(800) 372-2201 • Mon-Fri 9a-9p ET • Sat 9a-5p ET

Sneakers Vs. Clogs

The two most popular footwear types go toe-to-toe.

Round 1: Outsoles

Sneaker: These athletic styles are made with lots of tread to work well both indoors and out. They also don’t tend to add a lot of height since the heel ranges from about ½“ to 1 ½”.
Clog: Many styles are designed specifically to be slip-resistant, even on wet surfaces. If you’re looking for extra lift, you can easily find clogs with a heel height between 1 ½ “ and 2”.

Round 2: Arch support

Sneaker: You can usually find removable insoles to accommodate custom orthotics. The lightweight materials used to construct sneakers are great for keeping you light on your feet, but may not provide as much support, especially over time.
Clog: Almost always feature built-in arch support. Sturdy construction can be a bit heavier, but tends to resist wear and tear longer.

Round 3: Stepping-in

Sneaker: Features a lace-up style that lets you adjust how snugly you want the shoe to fit. Perfect if you’re in-between sizes-just make sure to double-knot.
Clog: Typically a slip-on style with elastic at the sides. No laces to potentially trip over, and quick on-and-off, though maybe not as easy. Also available in open-back styles you can step right into, but don't feel as snug.

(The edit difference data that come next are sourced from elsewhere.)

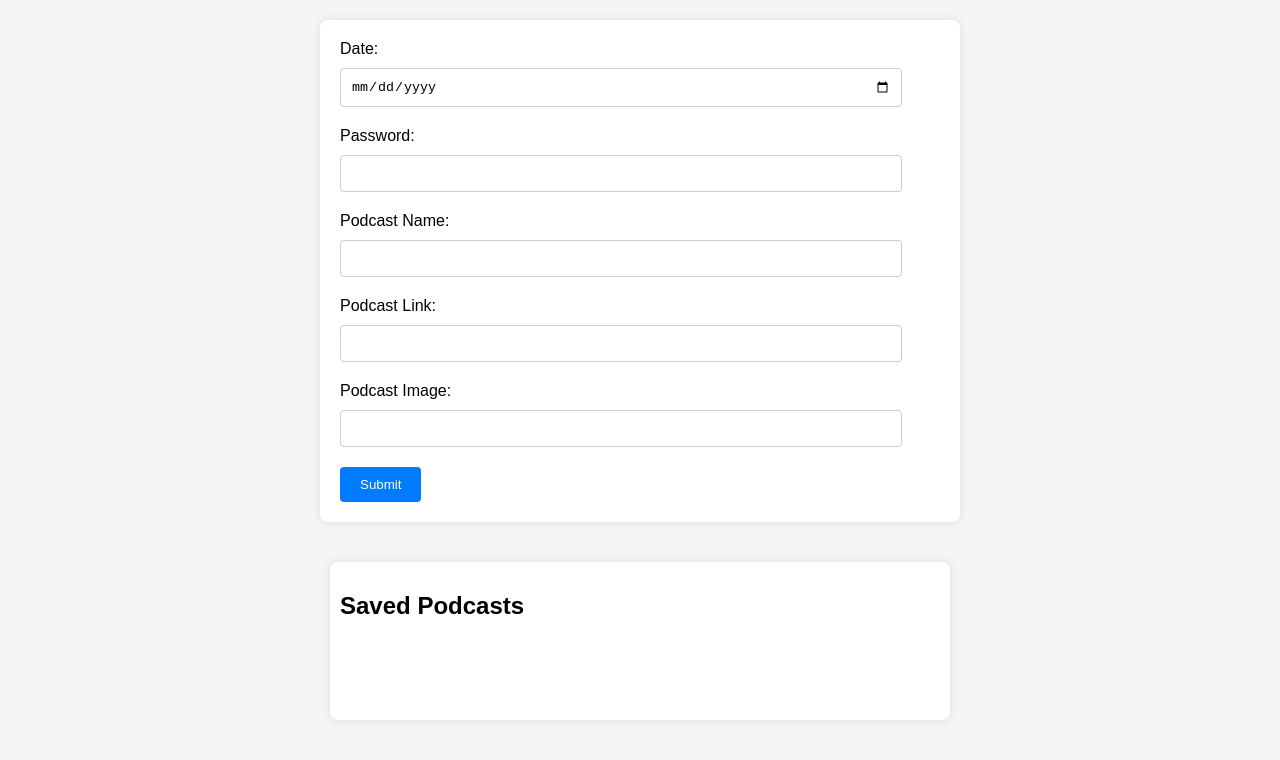
Repository: fechinmitchell/thedailyonepercent
Page: form.html
These files come from the project's save history. The page is drawn as it stood at one moment and after the next save; the edit follows.
The browser window is 1280 px wide. The pictures show the whole page.

Above is the page before, as saved 2023-06-22 20:34:58.

### form.html
<!DOCTYPE html>
<html>
<head>
  <link rel="stylesheet" type="text/css" href="popup.css">
</head>
<body>
  <div id="podcast-form-wrapper">
    <form id="podcast-form">
      <label for="date">Date:</label>
      <input type="date" id="date" name="date" required>

      <label for="password">Password:</label>
      <input type="password" id="password" name="password" required>

      <label for="podcastName">Podcast Name:</label>
      <input type="text" id="podcastName" name="podcastName" required>

      <label for="podcastLink">Podcast Link:</label>
      <input type="text" id="podcastLink" name="podcastLink" required>

      <label for="podcastImage">Podcast Image:</label>
      <input type="text" id="podcastImage" name="podcastImage" required>

      <button type="button" id="submit">Submit</button>
    </form>
  </div>
  <div id="podcast-list">
    <h2>Saved Podcasts</h2>
    <ul id="podcast-list-items">
      <!-- Podcast items will be appended here -->
    </ul>
  </div>
  <script src="form.js"></script>
</body>
</html>

### popup.css
body {
  background-color: #f5f5f5;
  font-family: Arial, sans-serif;
  display: flex;
  justify-content: flex-start; /* align items at the start */
  align-items: center;
  height: 100vh;
  margin: 0;
  flex-direction: column; /* arrange items vertically */
  padding: 20px; /* add some padding around the whole body */
  overflow: auto; /* allow scrolling on the whole body if needed */
}

#header {
  display: flex;
  justify-content: center;
  align-items: center;
  margin-bottom: 20px;
}

#header-image {
  margin-right: 10px;
}

#podcast-form-wrapper, #podcast-list {
  background-color: white;
  padding: 20px;
  border-radius: 8px;
  box-shadow: 0px 0px 10px rgba(0,0,0,0.1);
  width: 80%;
  max-width: 600px;
  margin-bottom: 20px; /* add some space between the form and the list */
}

#podcast-form label {
  display: block;
  margin-bottom: 10px;
}

#podcast-form input {
  width: 90%;
  padding: 10px;
  margin-bottom: 20px;
  border-radius: 4px;
  border: 1px solid #ccc;
}

#podcast-form button {
  background-color: #007BFF;
  color: white;
  border: none;
  border-radius: 4px;
  padding: 10px 20px;
  cursor: pointer;
}

#podcast-form button:hover {
  background-color: #0056b3;
}

#logo {
  width: 50px; /* Adjust this to change the size of the logo */
}

#podcast-list {
  margin-top: 20px;
  padding: 10px;
  height: 50vh; /* Adjust this to change the height of the podcast list */
  overflow-y: auto; /* Enable vertical scrolling for the podcast list */
}

#podcast-list-items li {
  margin-bottom: 10px;
}

.delete-btn {
  margin-left: 10px;
  color: red;
  cursor: pointer;
}

/* New additions */

#content-wrapper {
  width: 550px;
  display: flex;
  flex-direction: column;
  align-items: center;
  justify-content: space-between;
}

#podcast-card {
  width: 100%;
  height: 60px;
  display: flex;
  flex-direction: column;
  align-items: center;
  justify-content: space-between;
}

#logo {
  width: 100px;
  height: auto;
}

### form.js
function loadPodcasts() {
    var podcastList = document.getElementById('podcast-list-items');
    podcastList.innerHTML = '';  // clear the list

    // load all saved podcasts from local storage
    for (var i = 0; i < localStorage.length; i++) {
      var key = localStorage.key(i);
      var podcast = JSON.parse(localStorage.getItem(key));

      var li = document.createElement('li');
      li.innerText = key + ': ' + podcast.name + ' (' + podcast.link + ')';

      var deleteBtn = document.createElement('span');
      deleteBtn.className = 'delete-btn';
      deleteBtn.innerHTML = '&#10006;'; // X symbol
      deleteBtn.addEventListener('click', deletePodcast.bind(null, key));

      li.appendChild(deleteBtn);
      podcastList.appendChild(li);
    }
  }

  function deletePodcast(key) {
    localStorage.removeItem(key);
    loadPodcasts(); // Reload the podcast list to reflect the deletion
  }

  document.getElementById('submit').addEventListener('click', function() {
    var password = document.getElementById('password').value;

    if (password === 'your_password_here') {
      var date = document.getElementById('date').value;
      var newPodcastName = document.getElementById('podcastName').value;
      var newPodcastLink = document.getElementById('podcastLink').value;

      // Use the date as the key instead of the current day of the month
      localStorage.setItem(date, JSON.stringify({ name: newPodcastName, link: newPodcastLink }));
      alert("Podcast info saved for " + date + "!");

      // Reload the podcast list to include the new podcast
      loadPodcasts();
    } else {
      alert("Invalid password!");
    }
  });

  // Load the saved podcasts when the page is opened
  loadPodcasts();

After the next save:
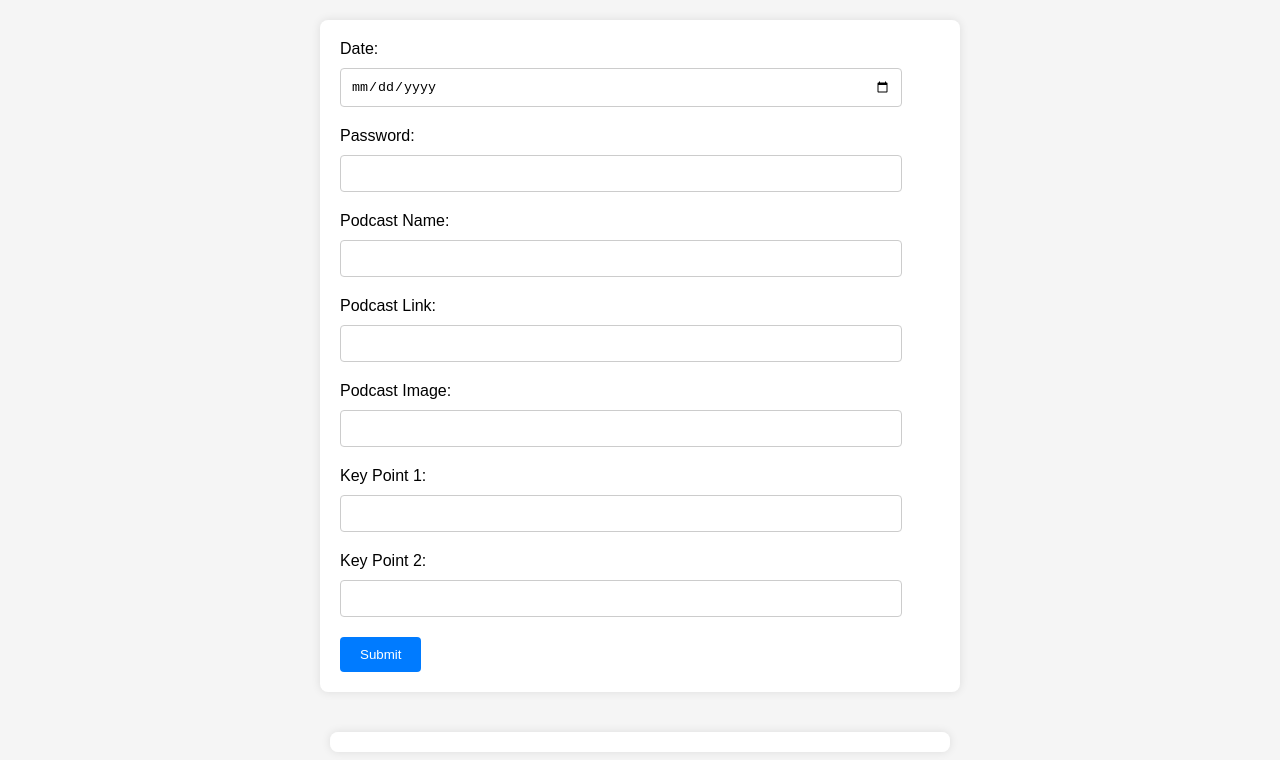
Saved 3 days later.
--- a/form.html
+++ b/form.html
@@ -21,6 +21,13 @@
       <label for="podcastImage">Podcast Image:</label>
       <input type="text" id="podcastImage" name="podcastImage" required>
 
+        <label for="point1">Key Point 1:</label>
+        <input type="text" id="point1" name="point1" required>
+
+        <label for="point2">Key Point 2:</label>
+        <input type="text" id="point2" name="point2" required>
+
+
       <button type="button" id="submit">Submit</button>
     </form>
   </div>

Round 4: Cleaning

Sneaker: More likely to have a mix of materials, plus fabric laces. Leather sneakers can clean-up with special solutions, but the laces you’ll likely have to wash by hand.
Clog: Since they’re typically leather, suede, or polyurethane, most brands offer their own specific solutions meant to clean and protect each type of material.

Sneakers are more adjustable and lightweight, but clogs are made to be ultra-durable and slip-resistant

The winner:

Only you can decide, but here’s the bottom line- sneakers are more adjustable and lightweight, but clogs are made to be ultra-durable and slip resistant. Of course you can always find exceptions for both, but in general this is what you’ll get. If you’re ordering online and can’t try both types on, this guide can help you figure out which style is a better fit.